Giving the illusion of the passage of time from act to act, the lighting was particularly striking. Morning, afternoon, and evening made a convincing appearance and contributed to the climactic atmosphere of the final act.
Kevin Moriarty’s staging was visually pleasing and sensitive to the needs of the score. Comedic movement was just enough to provoke laughter. While a few over-the-top moments, such as the chair scene from Act I played to the audience in more a theatrical way than musical, nothing was cheap or of suspect taste. During the second act, the supertitles were missing. Although not a bother to those familiar with the opera (or the Italian language), the lack of a temptation to stare at the English text actually heightened the awareness of the gestural conveying the dense plot action.
Nicole Car’s Countess Almaviva was luxurious and suave. Her Porgi, amor was purely gorgeous. Paired with the sugary sweetness of Susanna (sung by Beate Ritter), the absolute dichotomy of position and class between servant and countess was made obvious. Figaro seemed summoned to existence through Mirco Palazzi’s energy and pith, which pushed Count Almaviva (sung by Joshua Hopkins) to a point of being detestable, slimy—and perfect.
Emily Fons’ portrayal of Cherubino was wrought with humor, credibly embodying the awkward, lanky, and boyish characteristics of the Count’s young page. Diana Montague as Marcellina, Doug Jones as Don Basilio, and Kevin Langan as Dr. Bartolo were similarly apt at bringing out the unique essence of their characters.
Only slightly confused were certain aspects of the garden scene. For all the hiding in plain sight comedy of the earlier part of the opera, the two huts covered with greenery were at times too concealing and disadvantageous to the plot.
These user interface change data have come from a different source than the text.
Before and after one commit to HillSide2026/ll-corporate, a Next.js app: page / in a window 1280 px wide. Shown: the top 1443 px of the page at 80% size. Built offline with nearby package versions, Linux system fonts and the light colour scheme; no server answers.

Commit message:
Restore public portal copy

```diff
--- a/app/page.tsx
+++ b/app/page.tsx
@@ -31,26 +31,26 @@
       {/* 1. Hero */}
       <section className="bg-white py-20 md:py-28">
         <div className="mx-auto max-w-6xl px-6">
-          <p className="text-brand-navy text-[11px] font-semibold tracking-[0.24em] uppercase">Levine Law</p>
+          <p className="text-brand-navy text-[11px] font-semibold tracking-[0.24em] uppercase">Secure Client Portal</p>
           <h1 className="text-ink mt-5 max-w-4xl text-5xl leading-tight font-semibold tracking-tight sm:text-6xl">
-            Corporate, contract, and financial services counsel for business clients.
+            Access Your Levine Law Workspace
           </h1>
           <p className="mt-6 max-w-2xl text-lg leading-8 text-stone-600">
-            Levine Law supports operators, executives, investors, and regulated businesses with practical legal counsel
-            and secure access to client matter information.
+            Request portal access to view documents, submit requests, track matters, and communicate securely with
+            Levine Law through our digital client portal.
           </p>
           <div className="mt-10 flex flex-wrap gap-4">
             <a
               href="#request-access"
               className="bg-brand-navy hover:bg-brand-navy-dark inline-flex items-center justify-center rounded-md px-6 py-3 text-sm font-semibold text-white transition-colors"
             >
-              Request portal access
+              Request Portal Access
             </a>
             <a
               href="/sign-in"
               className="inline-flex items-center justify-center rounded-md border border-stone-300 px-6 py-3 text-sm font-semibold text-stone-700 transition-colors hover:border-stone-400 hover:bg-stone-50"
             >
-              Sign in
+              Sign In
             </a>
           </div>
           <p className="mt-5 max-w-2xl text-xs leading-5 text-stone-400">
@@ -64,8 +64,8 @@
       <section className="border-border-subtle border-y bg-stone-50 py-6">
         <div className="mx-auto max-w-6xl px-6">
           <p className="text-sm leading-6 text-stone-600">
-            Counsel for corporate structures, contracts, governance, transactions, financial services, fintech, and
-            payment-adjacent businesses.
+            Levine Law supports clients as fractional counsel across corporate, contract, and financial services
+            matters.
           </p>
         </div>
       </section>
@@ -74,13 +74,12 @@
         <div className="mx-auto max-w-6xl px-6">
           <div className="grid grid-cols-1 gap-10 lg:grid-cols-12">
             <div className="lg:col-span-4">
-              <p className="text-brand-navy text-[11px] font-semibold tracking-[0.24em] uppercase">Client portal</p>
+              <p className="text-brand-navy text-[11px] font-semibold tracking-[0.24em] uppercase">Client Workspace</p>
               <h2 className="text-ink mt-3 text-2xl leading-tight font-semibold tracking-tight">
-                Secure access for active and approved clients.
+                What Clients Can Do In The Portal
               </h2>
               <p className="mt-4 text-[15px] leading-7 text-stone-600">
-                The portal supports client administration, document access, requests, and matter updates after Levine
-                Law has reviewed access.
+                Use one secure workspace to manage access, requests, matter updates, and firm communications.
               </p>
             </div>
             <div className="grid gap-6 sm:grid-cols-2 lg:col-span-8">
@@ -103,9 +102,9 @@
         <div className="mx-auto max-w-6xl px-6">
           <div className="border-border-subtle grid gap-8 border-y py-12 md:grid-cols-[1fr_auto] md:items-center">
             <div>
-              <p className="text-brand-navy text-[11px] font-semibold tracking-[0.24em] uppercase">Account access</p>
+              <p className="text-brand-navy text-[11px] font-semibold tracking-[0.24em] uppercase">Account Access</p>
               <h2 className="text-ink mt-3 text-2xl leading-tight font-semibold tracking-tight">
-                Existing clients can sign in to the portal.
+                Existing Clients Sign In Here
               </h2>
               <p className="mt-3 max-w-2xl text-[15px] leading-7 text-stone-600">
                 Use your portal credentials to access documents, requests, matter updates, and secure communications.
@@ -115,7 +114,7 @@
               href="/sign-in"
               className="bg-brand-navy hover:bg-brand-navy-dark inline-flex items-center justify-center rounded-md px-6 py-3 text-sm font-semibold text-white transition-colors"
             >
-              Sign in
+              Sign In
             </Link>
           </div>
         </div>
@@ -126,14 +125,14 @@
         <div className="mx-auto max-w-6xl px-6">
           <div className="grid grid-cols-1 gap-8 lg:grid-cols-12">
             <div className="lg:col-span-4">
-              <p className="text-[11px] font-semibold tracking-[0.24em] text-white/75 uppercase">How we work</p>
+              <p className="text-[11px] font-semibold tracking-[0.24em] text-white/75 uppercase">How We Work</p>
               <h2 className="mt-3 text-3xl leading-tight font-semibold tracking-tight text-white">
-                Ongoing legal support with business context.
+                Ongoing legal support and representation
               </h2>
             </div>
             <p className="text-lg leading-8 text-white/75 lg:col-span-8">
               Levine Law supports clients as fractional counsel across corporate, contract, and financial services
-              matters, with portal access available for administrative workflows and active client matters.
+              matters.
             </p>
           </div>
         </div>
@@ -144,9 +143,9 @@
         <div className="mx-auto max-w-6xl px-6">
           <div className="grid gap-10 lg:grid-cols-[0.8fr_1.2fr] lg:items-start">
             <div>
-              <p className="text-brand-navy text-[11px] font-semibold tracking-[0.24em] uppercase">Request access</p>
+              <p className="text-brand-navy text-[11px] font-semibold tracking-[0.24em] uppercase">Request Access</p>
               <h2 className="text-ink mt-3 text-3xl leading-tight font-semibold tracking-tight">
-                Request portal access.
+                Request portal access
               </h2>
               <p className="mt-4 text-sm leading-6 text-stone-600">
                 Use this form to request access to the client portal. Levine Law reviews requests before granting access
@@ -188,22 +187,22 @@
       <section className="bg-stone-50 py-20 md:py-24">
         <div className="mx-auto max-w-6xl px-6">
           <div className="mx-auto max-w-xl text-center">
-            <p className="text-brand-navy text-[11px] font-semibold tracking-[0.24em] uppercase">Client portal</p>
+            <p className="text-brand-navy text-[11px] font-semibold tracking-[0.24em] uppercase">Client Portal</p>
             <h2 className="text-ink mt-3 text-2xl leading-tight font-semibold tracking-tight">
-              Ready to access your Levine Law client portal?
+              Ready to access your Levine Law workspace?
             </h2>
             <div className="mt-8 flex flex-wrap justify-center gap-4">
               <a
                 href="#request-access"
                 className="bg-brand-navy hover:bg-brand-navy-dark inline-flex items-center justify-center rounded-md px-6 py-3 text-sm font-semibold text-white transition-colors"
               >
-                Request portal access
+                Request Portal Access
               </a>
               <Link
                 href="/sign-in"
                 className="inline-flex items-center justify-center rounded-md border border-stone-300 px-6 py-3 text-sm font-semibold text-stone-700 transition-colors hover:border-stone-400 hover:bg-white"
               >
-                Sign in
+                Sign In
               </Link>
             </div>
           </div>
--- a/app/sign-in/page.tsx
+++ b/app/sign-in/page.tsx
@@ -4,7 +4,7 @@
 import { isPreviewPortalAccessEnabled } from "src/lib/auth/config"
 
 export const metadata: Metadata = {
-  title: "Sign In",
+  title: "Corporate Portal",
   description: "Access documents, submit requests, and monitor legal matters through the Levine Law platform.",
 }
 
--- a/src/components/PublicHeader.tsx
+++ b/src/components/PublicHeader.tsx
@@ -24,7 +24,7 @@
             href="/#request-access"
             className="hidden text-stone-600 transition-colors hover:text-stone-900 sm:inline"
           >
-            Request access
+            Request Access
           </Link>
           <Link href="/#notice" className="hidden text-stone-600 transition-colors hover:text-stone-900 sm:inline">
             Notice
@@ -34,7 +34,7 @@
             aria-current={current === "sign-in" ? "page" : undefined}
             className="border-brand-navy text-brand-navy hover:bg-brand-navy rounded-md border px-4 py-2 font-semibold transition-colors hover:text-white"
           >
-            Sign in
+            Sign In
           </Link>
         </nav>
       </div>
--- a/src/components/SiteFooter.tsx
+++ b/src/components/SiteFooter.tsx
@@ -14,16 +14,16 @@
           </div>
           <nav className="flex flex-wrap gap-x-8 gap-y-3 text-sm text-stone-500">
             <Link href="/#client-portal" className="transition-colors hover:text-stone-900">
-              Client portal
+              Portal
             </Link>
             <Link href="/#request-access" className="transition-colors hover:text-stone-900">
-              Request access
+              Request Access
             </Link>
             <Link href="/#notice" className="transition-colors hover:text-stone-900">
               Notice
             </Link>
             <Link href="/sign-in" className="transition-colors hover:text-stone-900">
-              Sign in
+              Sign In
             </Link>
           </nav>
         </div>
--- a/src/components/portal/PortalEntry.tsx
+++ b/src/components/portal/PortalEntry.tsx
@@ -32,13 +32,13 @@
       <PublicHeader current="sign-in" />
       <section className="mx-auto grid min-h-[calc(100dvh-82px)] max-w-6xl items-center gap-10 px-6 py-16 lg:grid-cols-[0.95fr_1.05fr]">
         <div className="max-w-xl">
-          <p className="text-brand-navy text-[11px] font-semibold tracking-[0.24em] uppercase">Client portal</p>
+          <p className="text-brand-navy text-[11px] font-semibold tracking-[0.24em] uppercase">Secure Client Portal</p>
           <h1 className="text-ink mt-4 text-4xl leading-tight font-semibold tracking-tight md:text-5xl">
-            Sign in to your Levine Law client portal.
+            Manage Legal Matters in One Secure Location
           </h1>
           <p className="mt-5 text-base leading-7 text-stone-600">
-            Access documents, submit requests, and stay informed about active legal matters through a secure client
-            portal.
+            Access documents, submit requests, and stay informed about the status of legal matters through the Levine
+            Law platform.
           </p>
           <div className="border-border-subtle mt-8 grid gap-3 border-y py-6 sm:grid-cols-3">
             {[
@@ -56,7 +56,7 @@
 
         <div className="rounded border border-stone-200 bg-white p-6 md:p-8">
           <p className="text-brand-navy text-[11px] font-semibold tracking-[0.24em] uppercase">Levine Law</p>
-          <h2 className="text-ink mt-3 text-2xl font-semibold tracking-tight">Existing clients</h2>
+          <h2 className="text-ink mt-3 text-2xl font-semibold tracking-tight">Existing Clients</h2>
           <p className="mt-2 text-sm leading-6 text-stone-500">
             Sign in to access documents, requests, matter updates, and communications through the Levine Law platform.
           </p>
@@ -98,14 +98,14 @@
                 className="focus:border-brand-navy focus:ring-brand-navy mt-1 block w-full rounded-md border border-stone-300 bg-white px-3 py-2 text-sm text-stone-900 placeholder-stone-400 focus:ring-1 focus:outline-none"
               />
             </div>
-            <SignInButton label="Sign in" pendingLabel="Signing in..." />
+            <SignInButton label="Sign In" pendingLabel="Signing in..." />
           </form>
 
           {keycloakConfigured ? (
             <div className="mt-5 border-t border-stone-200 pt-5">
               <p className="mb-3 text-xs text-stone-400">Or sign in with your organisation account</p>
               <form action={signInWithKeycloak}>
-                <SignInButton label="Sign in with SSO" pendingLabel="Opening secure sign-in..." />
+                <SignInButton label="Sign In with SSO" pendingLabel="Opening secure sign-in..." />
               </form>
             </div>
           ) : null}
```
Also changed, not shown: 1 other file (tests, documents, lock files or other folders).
It was some in ways a relief to hear and see this work performed so ideally. All the musical traps set by this opera’s popularity were successfully avoided. This performance was fresh and tilted forward such that one could not refuse hearing it yet again.